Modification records

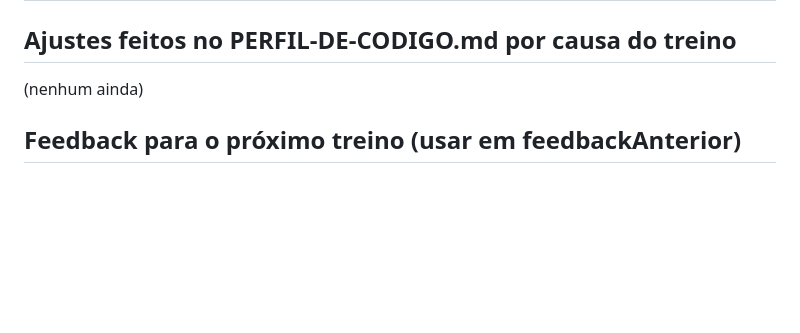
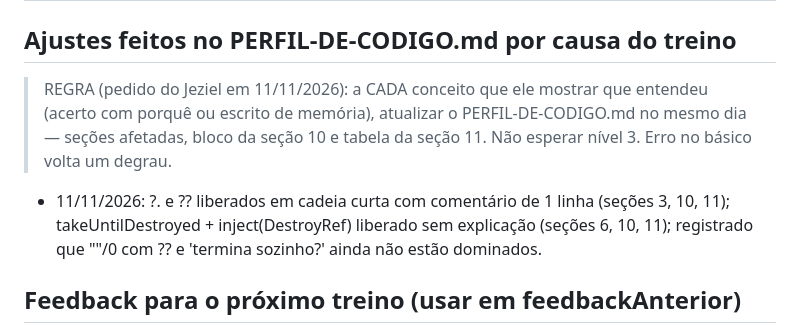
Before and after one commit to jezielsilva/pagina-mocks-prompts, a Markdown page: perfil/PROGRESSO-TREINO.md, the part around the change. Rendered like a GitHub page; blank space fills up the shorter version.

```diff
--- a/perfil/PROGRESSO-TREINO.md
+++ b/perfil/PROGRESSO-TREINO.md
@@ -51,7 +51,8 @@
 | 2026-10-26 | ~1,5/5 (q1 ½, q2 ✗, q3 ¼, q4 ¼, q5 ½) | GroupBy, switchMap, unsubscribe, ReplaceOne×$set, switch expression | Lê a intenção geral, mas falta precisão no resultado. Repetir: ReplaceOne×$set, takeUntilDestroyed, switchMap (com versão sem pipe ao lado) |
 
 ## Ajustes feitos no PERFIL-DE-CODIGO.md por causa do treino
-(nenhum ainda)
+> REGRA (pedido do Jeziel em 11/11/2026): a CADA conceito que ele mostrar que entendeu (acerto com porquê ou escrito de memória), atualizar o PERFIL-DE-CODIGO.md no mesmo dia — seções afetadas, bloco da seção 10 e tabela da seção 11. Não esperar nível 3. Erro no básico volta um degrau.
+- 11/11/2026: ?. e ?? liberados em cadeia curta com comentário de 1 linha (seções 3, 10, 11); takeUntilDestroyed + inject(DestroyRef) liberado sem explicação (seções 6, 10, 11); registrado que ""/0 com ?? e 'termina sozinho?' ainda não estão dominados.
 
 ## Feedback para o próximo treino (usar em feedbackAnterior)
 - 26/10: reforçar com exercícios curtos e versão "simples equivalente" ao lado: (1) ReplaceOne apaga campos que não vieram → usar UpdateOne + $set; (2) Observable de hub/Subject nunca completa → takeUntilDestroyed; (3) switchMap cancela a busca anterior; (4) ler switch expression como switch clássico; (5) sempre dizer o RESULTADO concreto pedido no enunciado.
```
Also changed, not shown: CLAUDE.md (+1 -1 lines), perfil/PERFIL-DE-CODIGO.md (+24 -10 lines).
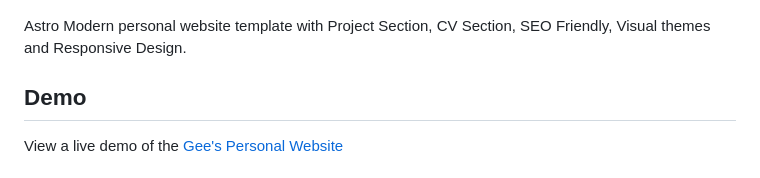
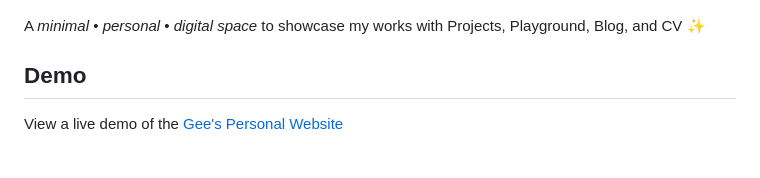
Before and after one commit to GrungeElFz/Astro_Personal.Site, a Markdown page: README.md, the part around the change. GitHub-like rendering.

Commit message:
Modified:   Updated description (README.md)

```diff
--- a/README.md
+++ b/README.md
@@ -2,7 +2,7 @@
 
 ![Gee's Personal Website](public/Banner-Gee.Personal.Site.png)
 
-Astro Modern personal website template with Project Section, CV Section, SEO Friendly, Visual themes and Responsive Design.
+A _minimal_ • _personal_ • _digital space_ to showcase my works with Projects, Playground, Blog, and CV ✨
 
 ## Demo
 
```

**How to complete this task**
Of the lines above, show those in which "part" appears.

**Exercise solution**
Before and after one commit to jezielsilva/pagina-mocks-prompts, a Markdown page: perfil/PROGRESSO-TREINO.md, the part around the change. Rendered like a GitHub page; blank space fills up the shorter version.
Before and after one commit to GrungeElFz/Astro_Personal.Site, a Markdown page: README.md, the part around the change. GitHub-like rendering.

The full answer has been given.